YOUR INSTRUCTIONS:
Go over these records and count the lines with the string "html" in them; the count is all that should be returned.

INPUT DATA:
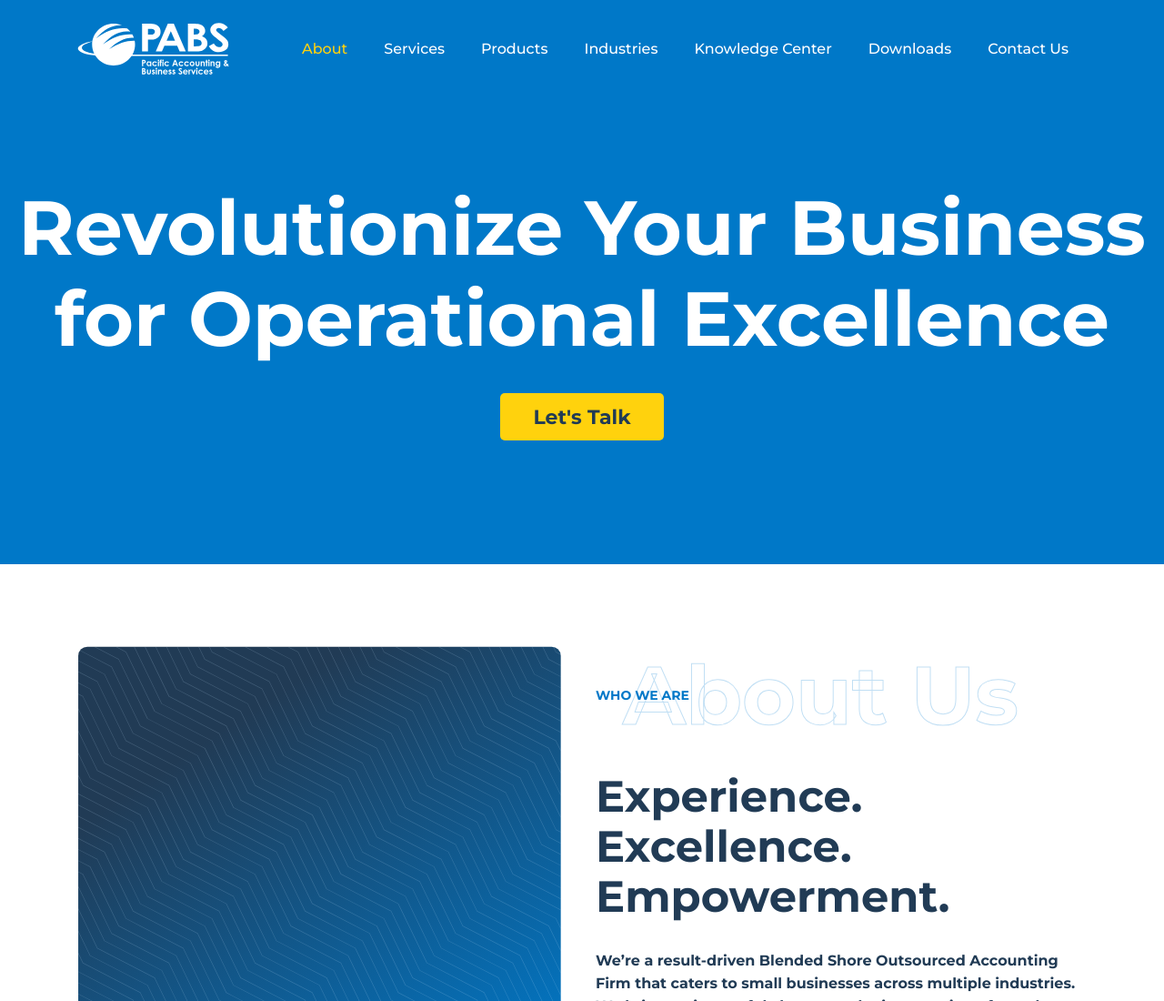
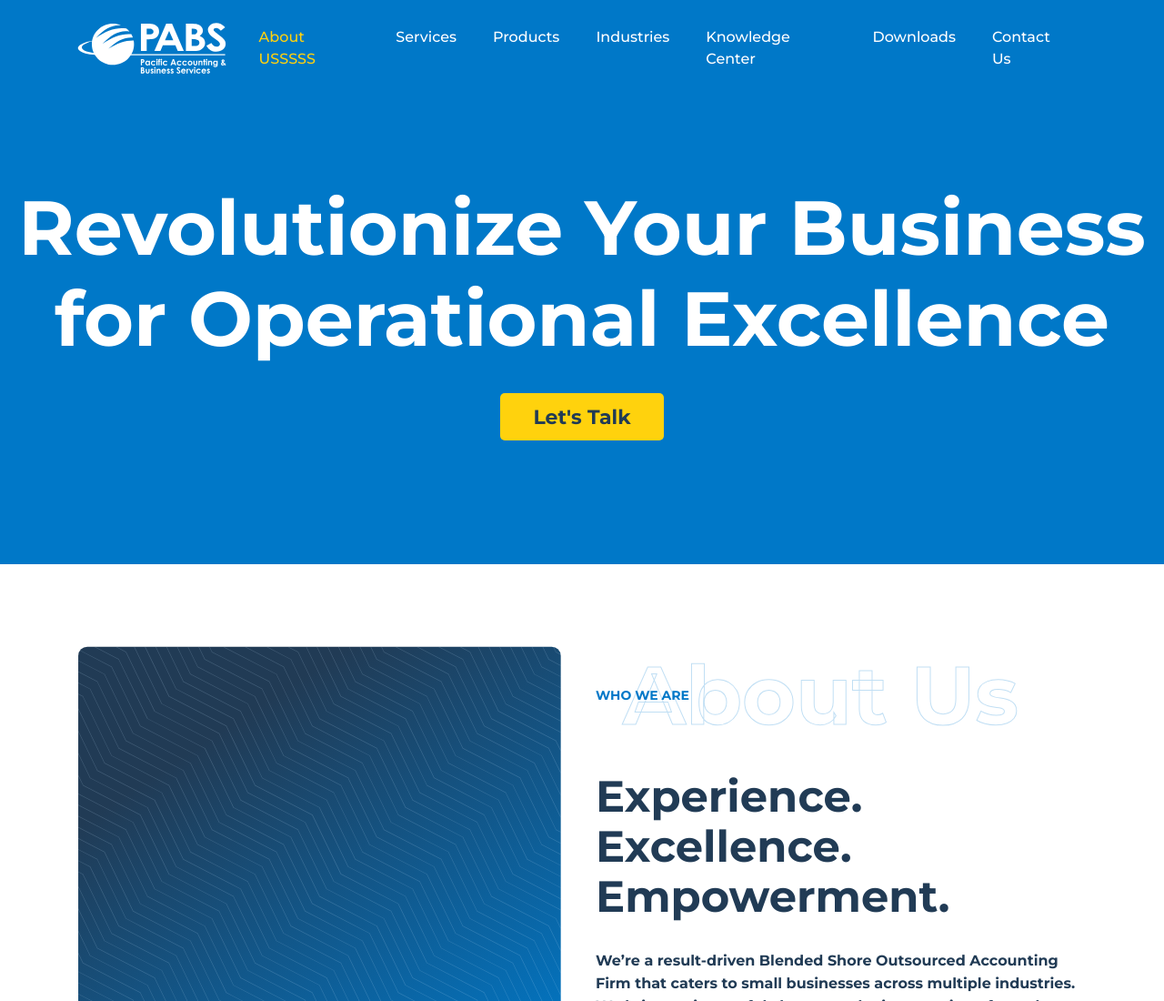
Before and after one commit to milanmaru28/PABS-NEW-DESIGN, a plain HTML site: page index.html in a window 1280 px wide. Shown: the top 1100 px of the page at 91% size. Drawn offline with Linux system fonts and the light colour scheme.

Commit message:
about us

```diff
--- a/index.html
+++ b/index.html
@@ -51,7 +51,7 @@
                         </button>
                         <div class="collapse navbar-collapse sub-menu-bar" id="navbarTwo">
                             <ul class="navbar-nav">
-                                <li class="nav-item active"><a href="#">About</a></li>
+                                <li class="nav-item active"><a href="#">About USSSSS</a></li>
                                 <li class="nav-item"><a href="#">Services</a></li>
                                 <li class="nav-item"><a href="">Products</a></li>
                                 <li class="nav-item"><a href="#">Industries</a></li>
```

RESULT:
3